In 1975, surprise surprise, the couple left Fairport and began work on Rendezvous, which was to be Sandy’s final studio album. Again Lucas’s production is horrific which is a shame because there are some fine songs including Richard Thompson’s For Shame of Doing Wrong, here titled I Wish I Was A Fool For You. It came out in 1977, the same year in which the couple’s daughter Georgia was born, but sold poorly and Sandy was dropped by Island Records. Her behaviour by this time had become increasingly erratic, not helped by drink and drugs, and she had a habit of throwing herself down stairs. On a couple of occasions she suffered head injuries and by 1978, fearing for his daughter’s safety, Lucas had decamped to Australia with the child. He didn’t tell Sandy he was going and sold their Leyland Princess car to pay for the journey.

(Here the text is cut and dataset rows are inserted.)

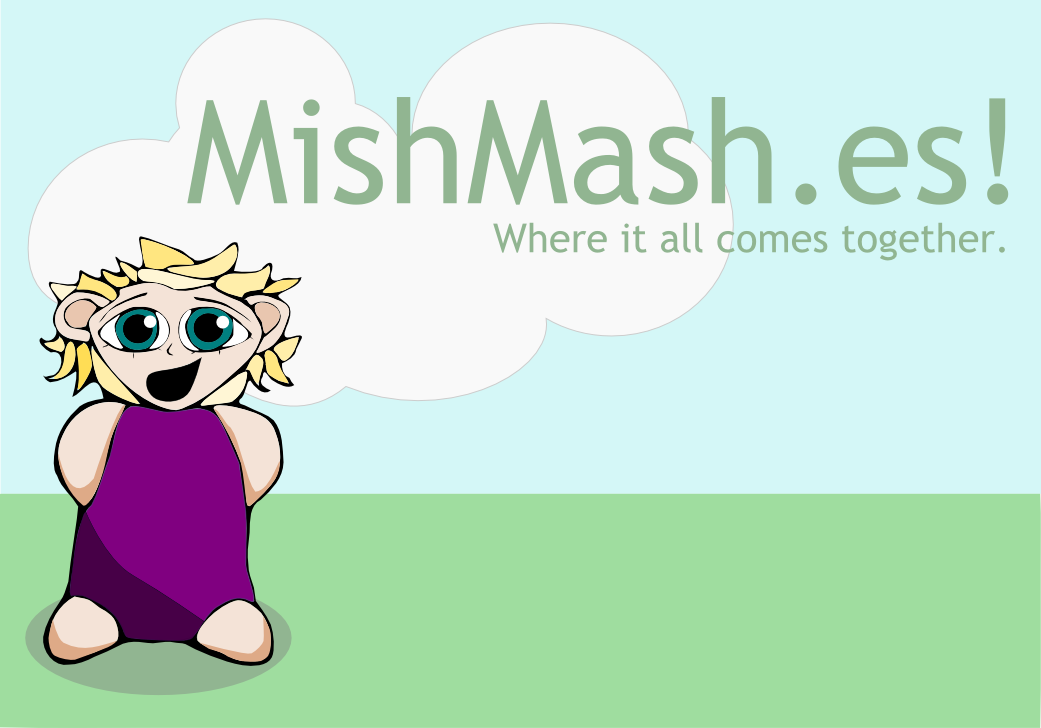
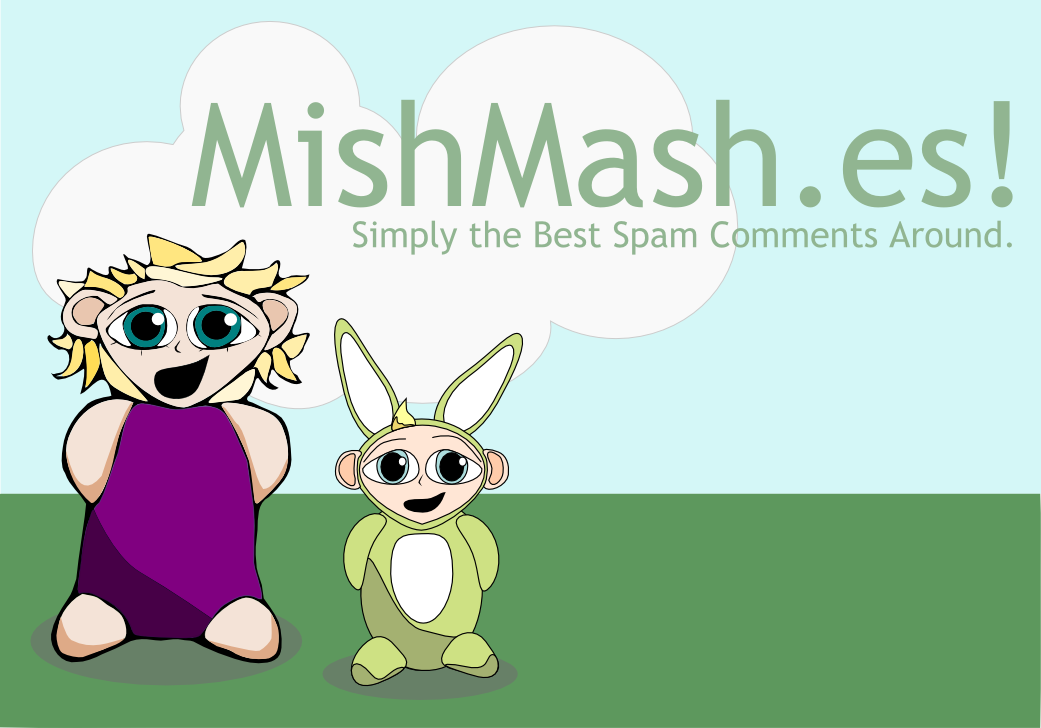
.

diff --git a/app/assets/stylesheets/application.css b/app/assets/stylesheets/application.css
@@ -8,7 +8,7 @@
 body{
     		margin:0 0px;
     		padding:0 0px;
-    		background: #9fdd9f url("/assets/backgroundBG.png") top center repeat-x;
+    		background: #5d985d url("/assets/backgroundBG.png") top center repeat-x;
     		
     	}
       #divWrapper{
@@ -18,6 +18,17 @@ body{
       	width:1000px;
       	height:728px;
       	background: url("/assets/mishmashesNoField.png") top center no-repeat;
+      }
+      #divSpeechBubble{
+      	background: url("/assets/speechbubble.png") top center no-repeat;
+      	position:absolute;
+      	top:260px;
+      	left:480px;
+      	width:520px;
+      	height:230px;
+      }
+      #divBubbleText{
+      	margin:65px 35px 40px 70px;
       }
       #div312{
       	color:#527252;

diff --git a/app/controllers/home_controller.rb b/app/controllers/home_controller.rb
@@ -1,5 +1,7 @@
 class HomeController < ApplicationController
   def index
+    @rand_id = rand(Spam.count)
+    @Spam = Spam.first(:conditions => [ "id > ?", @rand_id])
   end
 
 end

Sandy, who complained of crippling headaches, was prescribed a painkilling drug which had possibly fatal side effects when combined with alcohol. She sought refuge at a friend’s house, where she was found one afternoon at the foot of the stairs. She went into a coma and died of a brain haemorrhage at the age of 31. Lucas succumbed to a heart attack in 1989, aged 45.
This is, of course, merely scratching the surface of the Sandy Denny story. There are a couple of worthy biographies and innumerable compilation albums for those who would like to explore further.
Finally, a question about this column. I initially resolved to steer clear of ‘big names’ because you readers are a knowledgeable lot and I thought it would be preaching to the converted. I also am keen to share my enthusiasm on the rare occasions I come across contemporary acts who aren’t rubbish. However the feedback so far has been on the lines of ‘why are you writing about young upstarts when there is so much great old music?’ So any suggestions on future direction would be welcome at firstname.lastname@example.org